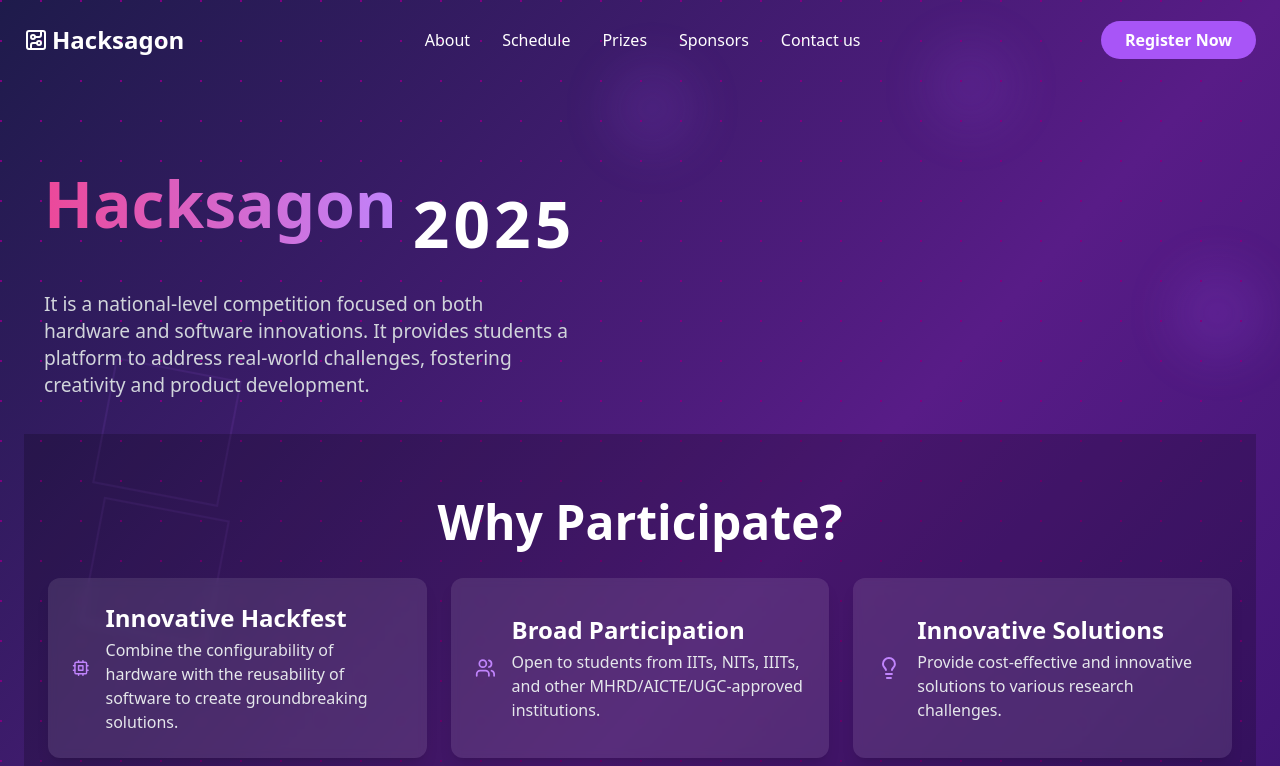
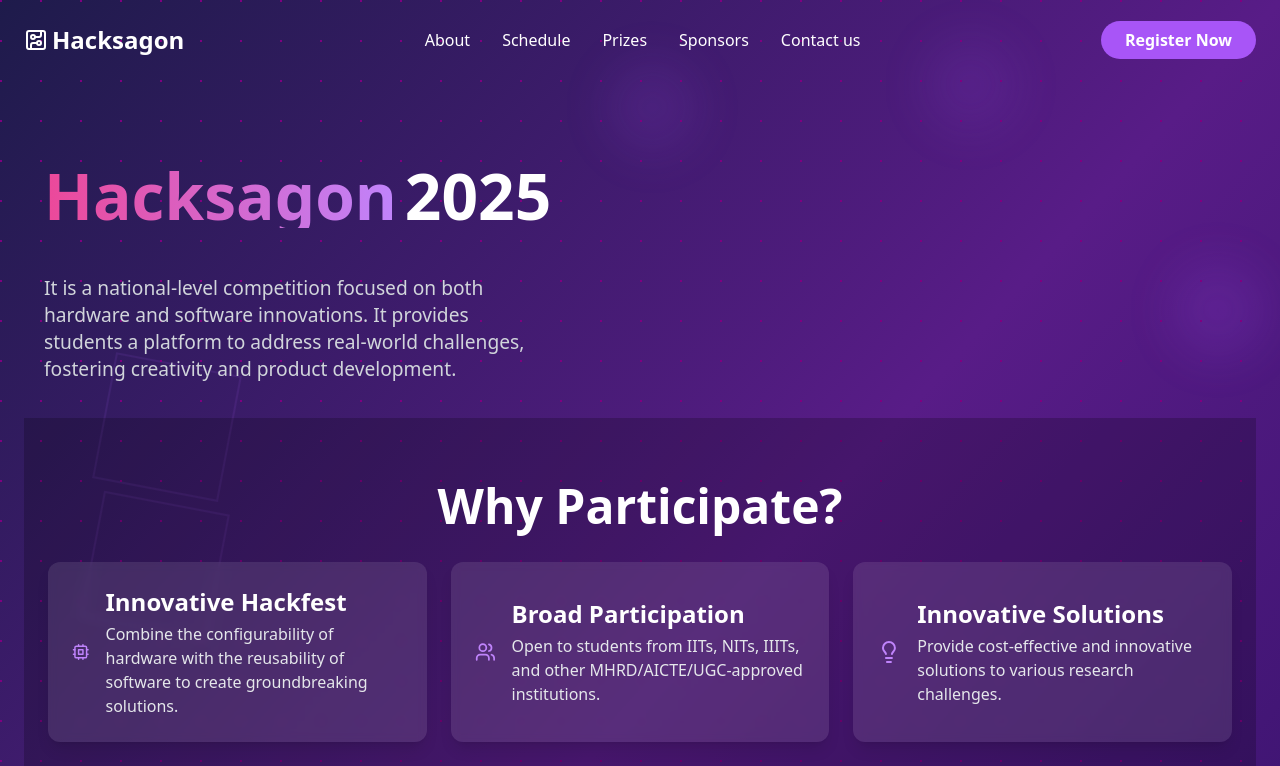
Before and after one commit to AdityaKrSingh26/Hacksagon, a React (Vite) app: page /about in a window 1280 px wide. Shown: the top 766 px of the page. Built offline with nearby package versions, Linux system fonts and the light colour scheme.

Commit message:
about-alignment

```diff
--- a/src/Pages/About/About.tsx
+++ b/src/Pages/About/About.tsx
@@ -42,10 +42,10 @@ function About() {
     <div className="about-container flex flex-wrap px-4 md:px-6 py-10 md:py-16">
       <div className="about-text w-full md:w-1/2 pr-0 md:pr-6 mb-8 md:mb-0">
   <div className="flex flex-col md:flex-row items-center justify-center md:justify-start leading-tight">
-    <h1 className="text-4.75xl md:text-6.5xl font-bold mb-4 md:mb-0 bg-clip-text text-transparent bg-gradient-to-r from-pink-500 to-purple-400">
+    <h1 className="text-5xl md:text-6.5xl font-bold mb-4 md:mb-0 bg-clip-text text-transparent bg-gradient-to-r from-pink-500 to-purple-400">
       Hacksagon
     </h1>
-    <h1 className="text-5xl md:text-7xl font-bold ml-0 md:ml-4 mt-2 md:mt-0 typewriter-container text-center md:text-left">
+    <h1 className="text-6xl md:text-7xl font-bold typewriter-container inline-block ml-2">
       <span className="digit block md:inline">2</span>
       <span className="digit block md:inline">0</span>
       <span className="digit block md:inline">2</span>
--- a/src/Pages/Contact/Contact.tsx
+++ b/src/Pages/Contact/Contact.tsx
@@ -1,6 +1,5 @@
 import "./contact.css";
 import { Instagram, Linkedin, Globe, Facebook } from 'lucide-react';
-
 const contacts = [
   {
     name: "Disha Kwatra",
@@ -89,5 +88,4 @@ const Contact = () => {
     </div>
   );
 }
-
 export default Contact;
```
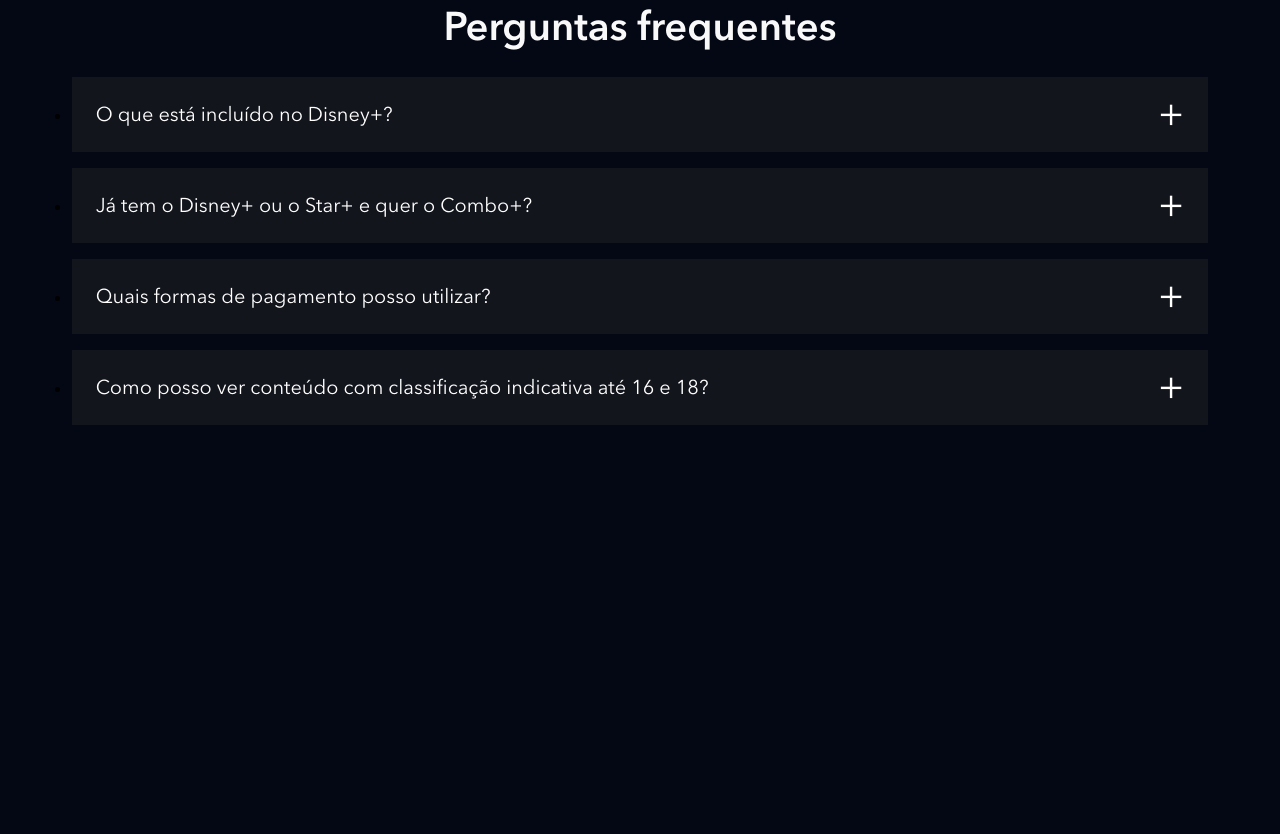
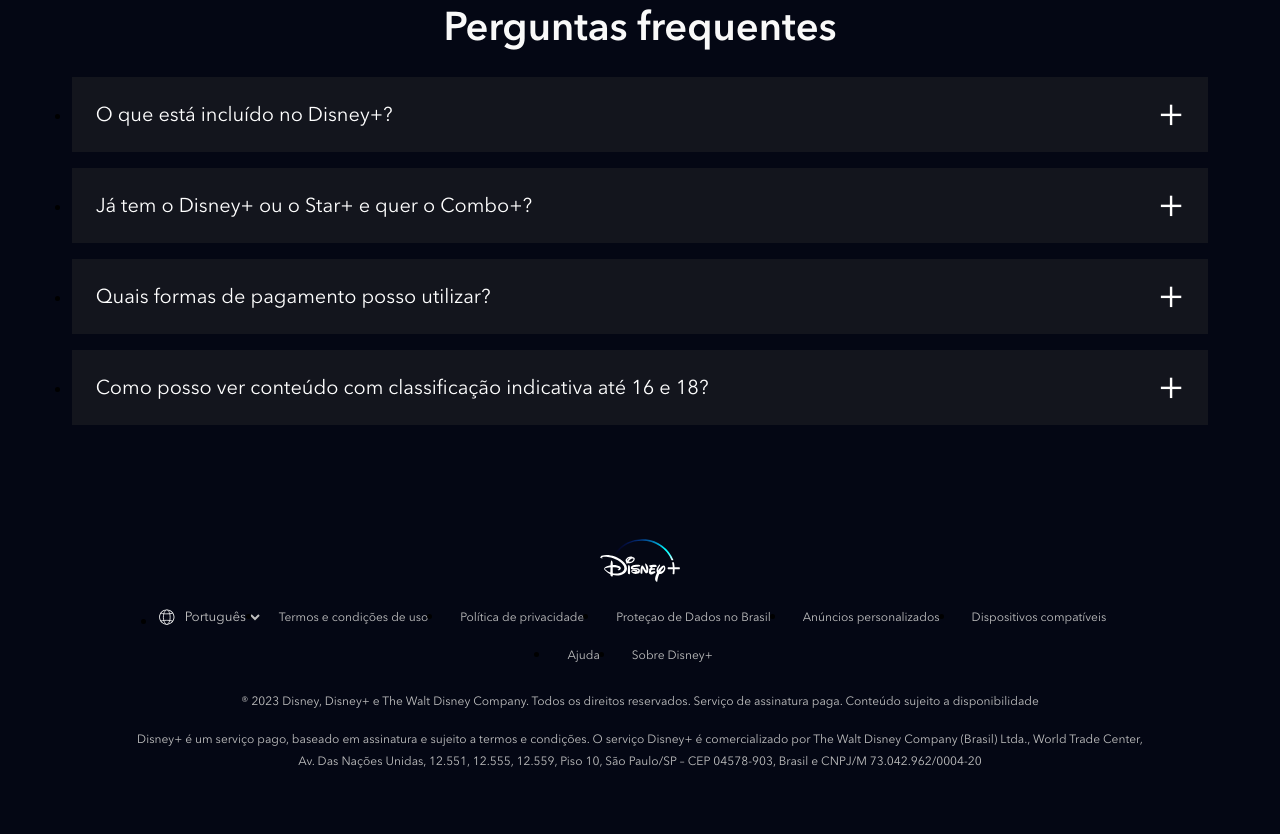
Before and after one commit to tauanecustodio/clone-disneyplus, a website: page index.html in a window 1280 px wide. Shown: the part 4483-5317 px from the top of the page. Before the commit the page ends 4996 px from the top, so only its background shows below. Drawn offline with nearby package versions, Linux system fonts and the light colour scheme; files that its build step writes are made by us from their sources; files whose address does not match are found by name.

Commit message:
feat: add footer

```diff
--- a/index.html
+++ b/index.html
@@ -275,6 +275,40 @@
         </section>
     </main>
 
+    <footer class="footer">
+        <div class="footer__container">
+            <img class="footer__logo" src="./dist/images/disneyplus.svg" alt="Disney+">
+
+            <ul class="footer__links">
+                <li class="footer__links__item">
+                    <div class="language-selector">
+                        <img src="./dist/images/icones/globe.svg" alt="globo do mundo">
+                        <select>
+                            <option>English</option>
+                            <option selected>Português</option>
+                        </select>
+                    </div>
+                </li>
+                <li class="footer__links__item"><a class="text--small" href="#" target="_blank">Termos e condições de uso</a></li>
+                <li class="footer__links__item"><a class="text--small" href="#" target="_blank">Política de privacidade</a></li>
+                <li class="footer__links__item"><a class="text--small" href="#" target="_blank">Proteçao de Dados no Brasil</a></li>
+                <li class="footer__links__item"><a class="text--small" href="#" target="_blank">Anúncios personalizados</a></li>
+                <li class="footer__links__item"><a class="text--small" href="#" target="_blank">Dispositivos compatíveis</a></li>
+                <li class="footer__links__item"><a class="text--small" href="#" target="_blank">Ajuda</a></li>
+                <li class="footer__links__item"><a class="text--small" href="#" target="_blank">Sobre Disney+</a></li>
+            </ul>
+
+            <p class="text--small">
+                ® 2023 Disney, Disney+ e The Walt Disney Company. Todos os direitos reservados. Serviço de assinatura paga. Conteúdo sujeito a disponibilidade
+            </p>
+
+            <p class="text--small">
+                Disney+ é um serviço pago, baseado em assinatura e sujeito a termos e condições. O serviço Disney+ é comercializado por The Walt Disney Company (Brasil) Ltda., World Trade Center, Av. Das Nações Unidas, 12.551, 12.555, 12.559, Piso 10, São Paulo/SP – CEP 04578-903, Brasil e CNPJ/M 73.042.962/0004-20
+            </p>
+
+        </div>
+    </footer>
+
     <script src="./src/main.js"></script>
 </body>
 </html>
--- /dev/null
+++ b/src/styles/_footer.sass
@@ -0,0 +1,53 @@
+@use 'variaveis'
+
+.footer
+    padding: 26px 8px
+
+    &__container
+        max-width: 1024px
+        width: 100%
+        margin: 0 auto
+        text-align: center
+        padding-bottom: 20px
+
+    &__logo
+        width: 80px
+        margin: 0 auto 10px
+
+    &__links
+        margin-bottom: 16px
+        display: flex
+        align-items: center
+        justify-content: center
+        flex-wrap: wrap
+
+        &__item
+            a
+                text-decoration: none
+                padding: 8px 16px
+                display: block
+
+                &:hover
+                    color: variaveis.$corTextoSecundario
+    p
+        margin-bottom: 16px
+
+.language-selector
+    display: flex
+    align-items: center
+    gap: 5px
+
+    img
+        width: 18px
+        height: 18px
+
+    select
+        background: transparent
+        border: none
+        color: variaveis.$corTextoPrincipal
+
+        &:hover
+            color: variaveis.$corTextoSecundario
+
+        option
+            background: variaveis.$corDeFundo
--- a/src/styles/main.sass
+++ b/src/styles/main.sass
@@ -4,6 +4,7 @@
 @use 'plans'
 @use 'available-devices'
 @use 'faq'
+@use 'footer'
 
 @font-face
     font-family: Avenir
```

EXERCISE INSTRUCTIONS: Give the records back exactly. Leave the pictures out.

OUTPUT BELOW:
Before and after one commit to AdityaKrSingh26/Hacksagon, a React (Vite) app: page /about in a window 1280 px wide. Shown: the top 766 px of the page. Built offline with nearby package versions, Linux system fonts and the light colour scheme.

Commit message:
about-alignment

```diff
--- a/src/Pages/About/About.tsx
+++ b/src/Pages/About/About.tsx
@@ -42,10 +42,10 @@ function About() {
     <div className="about-container flex flex-wrap px-4 md:px-6 py-10 md:py-16">
       <div className="about-text w-full md:w-1/2 pr-0 md:pr-6 mb-8 md:mb-0">
   <div className="flex flex-col md:flex-row items-center justify-center md:justify-start leading-tight">
-    <h1 className="text-4.75xl md:text-6.5xl font-bold mb-4 md:mb-0 bg-clip-text text-transparent bg-gradient-to-r from-pink-500 to-purple-400">
+    <h1 className="text-5xl md:text-6.5xl font-bold mb-4 md:mb-0 bg-clip-text text-transparent bg-gradient-to-r from-pink-500 to-purple-400">
       Hacksagon
     </h1>
-    <h1 className="text-5xl md:text-7xl font-bold ml-0 md:ml-4 mt-2 md:mt-0 typewriter-container text-center md:text-left">
+    <h1 className="text-6xl md:text-7xl font-bold typewriter-container inline-block ml-2">
       <span className="digit block md:inline">2</span>
       <span className="digit block md:inline">0</span>
       <span className="digit block md:inline">2</span>
--- a/src/Pages/Contact/Contact.tsx
+++ b/src/Pages/Contact/Contact.tsx
@@ -1,6 +1,5 @@
 import "./contact.css";
 import { Instagram, Linkedin, Globe, Facebook } from 'lucide-react';
-
 const contacts = [
   {
     name: "Disha Kwatra",
@@ -89,5 +88,4 @@ const Contact = () => {
     </div>
   );
 }
-
 export default Contact;
```
Before and after one commit to tauanecustodio/clone-disneyplus, a website: page index.html in a window 1280 px wide. Shown: the part 4483-5317 px from the top of the page. Before the commit the page ends 4996 px from the top, so only its background shows below. Drawn offline with nearby package versions, Linux system fonts and the light colour scheme; files that its build step writes are made by us from their sources; files whose address does not match are found by name.

Commit message:
feat: add footer

```diff
--- a/index.html
+++ b/index.html
@@ -275,6 +275,40 @@
         </section>
     </main>
 
+    <footer class="footer">
+        <div class="footer__container">
+            <img class="footer__logo" src="./dist/images/disneyplus.svg" alt="Disney+">
+
+            <ul class="footer__links">
+                <li class="footer__links__item">
+                    <div class="language-selector">
+                        <img src="./dist/images/icones/globe.svg" alt="globo do mundo">
+                        <select>
+                            <option>English</option>
+                            <option selected>Português</option>
+                        </select>
+                    </div>
+                </li>
+                <li class="footer__links__item"><a class="text--small" href="#" target="_blank">Termos e condições de uso</a></li>
+                <li class="footer__links__item"><a class="text--small" href="#" target="_blank">Política de privacidade</a></li>
+                <li class="footer__links__item"><a class="text--small" href="#" target="_blank">Proteçao de Dados no Brasil</a></li>
+                <li class="footer__links__item"><a class="text--small" href="#" target="_blank">Anúncios personalizados</a></li>
+                <li class="footer__links__item"><a class="text--small" href="#" target="_blank">Dispositivos compatíveis</a></li>
+                <li class="footer__links__item"><a class="text--small" href="#" target="_blank">Ajuda</a></li>
+                <li class="footer__links__item"><a class="text--small" href="#" target="_blank">Sobre Disney+</a></li>
+            </ul>
+
+            <p class="text--small">
+                ® 2023 Disney, Disney+ e The Walt Disney Company. Todos os direitos reservados. Serviço de assinatura paga. Conteúdo sujeito a disponibilidade
+            </p>
+
+            <p class="text--small">
+                Disney+ é um serviço pago, baseado em assinatura e sujeito a termos e condições. O serviço Disney+ é comercializado por The Walt Disney Company (Brasil) Ltda., World Trade Center, Av. Das Nações Unidas, 12.551, 12.555, 12.559, Piso 10, São Paulo/SP – CEP 04578-903, Brasil e CNPJ/M 73.042.962/0004-20
+            </p>
+
+        </div>
+    </footer>
+
     <script src="./src/main.js"></script>
 </body>
 </html>
--- /dev/null
+++ b/src/styles/_footer.sass
@@ -0,0 +1,53 @@
+@use 'variaveis'
+
+.footer
+    padding: 26px 8px
+
+    &__container
+        max-width: 1024px
+        width: 100%
+        margin: 0 auto
+        text-align: center
+        padding-bottom: 20px
+
+    &__logo
+        width: 80px
+        margin: 0 auto 10px
+
+    &__links
+        margin-bottom: 16px
+        display: flex
+        align-items: center
+        justify-content: center
+        flex-wrap: wrap
+
+        &__item
+            a
+                text-decoration: none
+                padding: 8px 16px
+                display: block
+
+                &:hover
+                    color: variaveis.$corTextoSecundario
+    p
+        margin-bottom: 16px
+
+.language-selector
+    display: flex
+    align-items: center
+    gap: 5px
+
+    img
+        width: 18px
+        height: 18px
+
+    select
+        background: transparent
+        border: none
+        color: variaveis.$corTextoPrincipal
+
+        &:hover
+            color: variaveis.$corTextoSecundario
+
+        option
+            background: variaveis.$corDeFundo
--- a/src/styles/main.sass
+++ b/src/styles/main.sass
@@ -4,6 +4,7 @@
 @use 'plans'
 @use 'available-devices'
 @use 'faq'
+@use 'footer'
 
 @font-face
     font-family: Avenir
```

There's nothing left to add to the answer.